Violinist Xenia Porteous, standing at the opposite end of the line to Morgan with the seated guitarists in between, presided with boundless flair and assurance over what in musical terms at least was democracy in action, something that never detained Reinhardt and Co. There was no sense in which she wished to engage in gladiatorial combat with one or other of the guitars, because HCG tossed its musical material back and forth and ensured everyone was part of the permutations and never outstayed a welcome. On the frantic Reinhardt number Flèche d’Or, her single-note unison duetting was with Archard and in the Ponty waltz with its composer. Archard led the charge in Swing Gitan, Jones in For Sephora. Jones’s vocal on Honeysuckle Rose segued into an episode in which the two guitars were in unison-rhythm mode behind the violin.

QHCF originals, Reinhardt-inspired originals, and standards that Reinhardt and Grappelli played and recorded, all combined to guarantee a firing of the QHCF canon, as it were; but with a willingness everywhere to expand its formula.

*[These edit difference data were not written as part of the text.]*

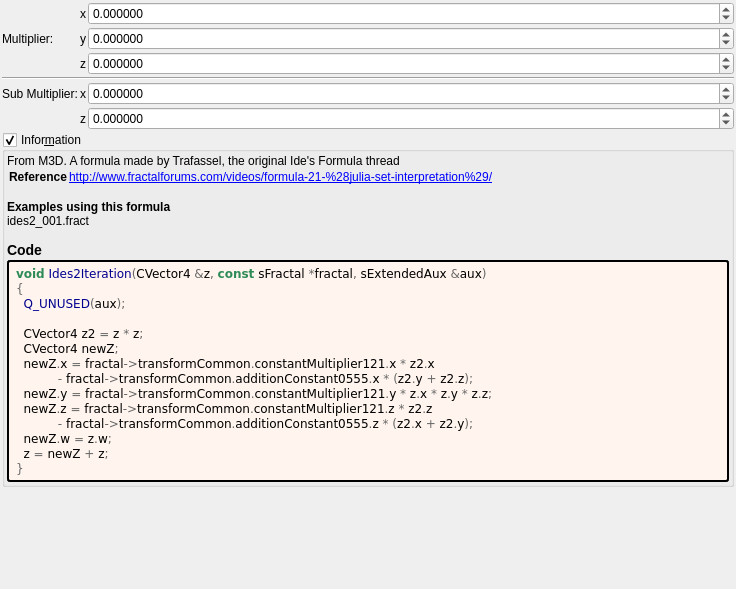
This is mandelbulber2/formula/ui/ides2.ui in buddhi1980/mandelbulber2 as Qt 5 draws it before an edit. The edited form follows.
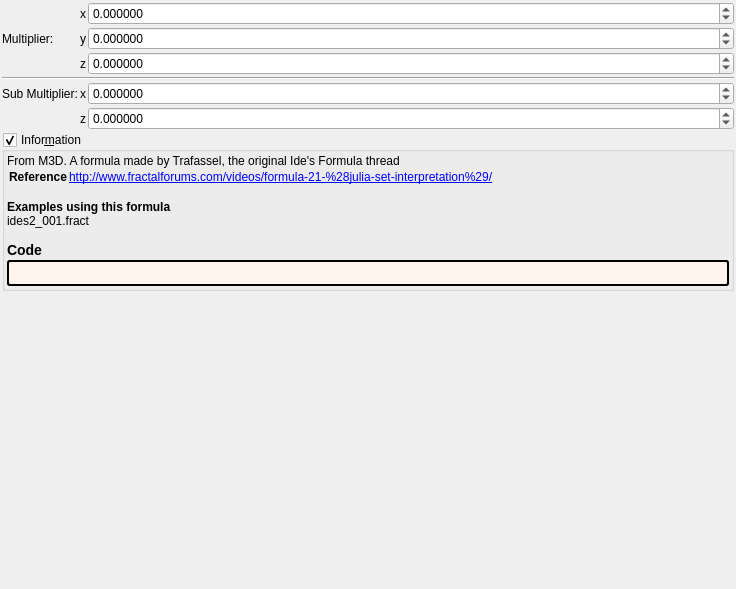
This is the edited form. Custom widgets are drawn as their Qt base class.

Diff of the .ui file:
```diff
--- a/mandelbulber2/formula/ui/ides2.ui
+++ b/mandelbulber2/formula/ui/ides2.ui
@@ -285,23 +285,7 @@
          <string notr="true">border-style: outset; border-width: 2px; border-radius: 3px; border-color: black; background-color: #fff5ee; padding: 4px;</string>
         </property>
         <property name="text">
-         <string notr="true">&lt;body style=&quot;background-color:#fff5ee&quot;&gt;
-&lt;pre style=&quot;color:#000000; background-color:#fff5ee;  font-family:'Courier New',monospace;&quot;&gt;&lt;span style=&quot;color:#2e8b57; font-weight:bold&quot;&gt;void&lt;/span&gt; &lt;span style=&quot;color:#00008f&quot;&gt;Ides2Iteration&lt;/span&gt;&lt;span style=&quot;color:#676767&quot;&gt;(&lt;/span&gt;CVector4 &lt;span style=&quot;color:#676767&quot;&gt;&amp;amp;&lt;/span&gt;z&lt;span style=&quot;color:#676767&quot;&gt;,&lt;/span&gt; &lt;span style=&quot;color:#2e8b57; font-weight:bold&quot;&gt;const&lt;/span&gt; sFractal &lt;span style=&quot;color:#676767&quot;&gt;*&lt;/span&gt;fractal&lt;span style=&quot;color:#676767&quot;&gt;,&lt;/span&gt; sExtendedAux &lt;span style=&quot;color:#676767&quot;&gt;&amp;amp;&lt;/span&gt;aux&lt;span style=&quot;color:#676767&quot;&gt;)&lt;/span&gt;
-&lt;span style=&quot;color:#676767&quot;&gt;{&lt;/span&gt;
-  &lt;span style=&quot;color:#00008f&quot;&gt;Q_UNUSED&lt;/span&gt;&lt;span style=&quot;color:#676767&quot;&gt;(&lt;/span&gt;aux&lt;span style=&quot;color:#676767&quot;&gt;);&lt;/span&gt;
-
-  CVector4 z2 &lt;span style=&quot;color:#676767&quot;&gt;=&lt;/span&gt; z &lt;span style=&quot;color:#676767&quot;&gt;*&lt;/span&gt; z&lt;span style=&quot;color:#676767&quot;&gt;;&lt;/span&gt;
-  CVector4 newZ&lt;span style=&quot;color:#676767&quot;&gt;;&lt;/span&gt;
-  newZ&lt;span style=&quot;color:#676767&quot;&gt;.&lt;/span&gt;x &lt;span style=&quot;color:#676767&quot;&gt;=&lt;/span&gt; fractal&lt;span style=&quot;color:#676767&quot;&gt;-&amp;gt;&lt;/span&gt;transformCommon&lt;span style=&quot;color:#676767&quot;&gt;.&lt;/span&gt;constantMultiplier121&lt;span style=&quot;color:#676767&quot;&gt;.&lt;/span&gt;x &lt;span style=&quot;color:#676767&quot;&gt;*&lt;/span&gt; z2&lt;span style=&quot;color:#676767&quot;&gt;.&lt;/span&gt;x
-           &lt;span style=&quot;color:#676767&quot;&gt;-&lt;/span&gt; fractal&lt;span style=&quot;color:#676767&quot;&gt;-&amp;gt;&lt;/span&gt;transformCommon&lt;span style=&quot;color:#676767&quot;&gt;.&lt;/span&gt;additionConstant0555&lt;span style=&quot;color:#676767&quot;&gt;.&lt;/span&gt;x &lt;span style=&quot;color:#676767&quot;&gt;* (&lt;/span&gt;z2&lt;span style=&quot;color:#676767&quot;&gt;.&lt;/span&gt;y &lt;span style=&quot;color:#676767&quot;&gt;+&lt;/span&gt; z2&lt;span style=&quot;color:#676767&quot;&gt;.&lt;/span&gt;z&lt;span style=&quot;color:#676767&quot;&gt;);&lt;/span&gt;
-  newZ&lt;span style=&quot;color:#676767&quot;&gt;.&lt;/span&gt;y &lt;span style=&quot;color:#676767&quot;&gt;=&lt;/span&gt; fractal&lt;span style=&quot;color:#676767&quot;&gt;-&amp;gt;&lt;/span&gt;transformCommon&lt;span style=&quot;color:#676767&quot;&gt;.&lt;/span&gt;constantMultiplier121&lt;span style=&quot;color:#676767&quot;&gt;.&lt;/span&gt;y &lt;span style=&quot;color:#676767&quot;&gt;*&lt;/span&gt; z&lt;span style=&quot;color:#676767&quot;&gt;.&lt;/span&gt;x &lt;span style=&quot;color:#676767&quot;&gt;*&lt;/span&gt; z&lt;span style=&quot;color:#676767&quot;&gt;.&lt;/span&gt;y &lt;span style=&quot;color:#676767&quot;&gt;*&lt;/span&gt; z&lt;span style=&quot;color:#676767&quot;&gt;.&lt;/span&gt;z&lt;span style=&quot;color:#676767&quot;&gt;;&lt;/span&gt;
-  newZ&lt;span style=&quot;color:#676767&quot;&gt;.&lt;/span&gt;z &lt;span style=&quot;color:#676767&quot;&gt;=&lt;/span&gt; fractal&lt;span style=&quot;color:#676767&quot;&gt;-&amp;gt;&lt;/span&gt;transformCommon&lt;span style=&quot;color:#676767&quot;&gt;.&lt;/span&gt;constantMultiplier121&lt;span style=&quot;color:#676767&quot;&gt;.&lt;/span&gt;z &lt;span style=&quot;color:#676767&quot;&gt;*&lt;/span&gt; z2&lt;span style=&quot;color:#676767&quot;&gt;.&lt;/span&gt;z
-           &lt;span style=&quot;color:#676767&quot;&gt;-&lt;/span&gt; fractal&lt;span style=&quot;color:#676767&quot;&gt;-&amp;gt;&lt;/span&gt;transformCommon&lt;span style=&quot;color:#676767&quot;&gt;.&lt;/span&gt;additionConstant0555&lt;span style=&quot;color:#676767&quot;&gt;.&lt;/span&gt;z &lt;span style=&quot;color:#676767&quot;&gt;* (&lt;/span&gt;z2&lt;span style=&quot;color:#676767&quot;&gt;.&lt;/span&gt;x &lt;span style=&quot;color:#676767&quot;&gt;+&lt;/span&gt; z2&lt;span style=&quot;color:#676767&quot;&gt;.&lt;/span&gt;y&lt;span style=&quot;color:#676767&quot;&gt;);&lt;/span&gt;
-  newZ&lt;span style=&quot;color:#676767&quot;&gt;.&lt;/span&gt;w &lt;span style=&quot;color:#676767&quot;&gt;=&lt;/span&gt; z&lt;span style=&quot;color:#676767&quot;&gt;.&lt;/span&gt;w&lt;span style=&quot;color:#676767&quot;&gt;;&lt;/span&gt;
-  z &lt;span style=&quot;color:#676767&quot;&gt;=&lt;/span&gt; newZ &lt;span style=&quot;color:#676767&quot;&gt;+&lt;/span&gt; z&lt;span style=&quot;color:#676767&quot;&gt;;&lt;/span&gt;
-&lt;span style=&quot;color:#676767&quot;&gt;}&lt;/span&gt;
-&lt;/pre&gt;
-&lt;/body&gt;</string>
+         <string notr="true"></string>
         </property>
         <property name="wordWrap">
          <bool>true</bool>
```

This extended to Bossa Dorado, in which Porteous abandoned the violin to dance tango-style with a member of the audience – three were already on their feet – and with a reminder for those in the know that the chart as performed by the Dutchman Stochelo Rosenberg’s trio has lyrics that might one day interest Morgan.

HCG is that sort of band – everything ventured, everything gained, and maybe lots more in the offing. It shares its onstage fun and banter with the audience, thus convincing the latter that it’s witnessing spontaneity and serious music-making at the same time. Not least of the band’s achievements was to sell every ticket for its gig at BMJ’s Melville Centre. Archivists are poring over documents to establish if it was some kind of record.

Hot Club Gallois at Black Mountain Jazz, Melville Centre for the Arts, Abergavenny, 26 March 2023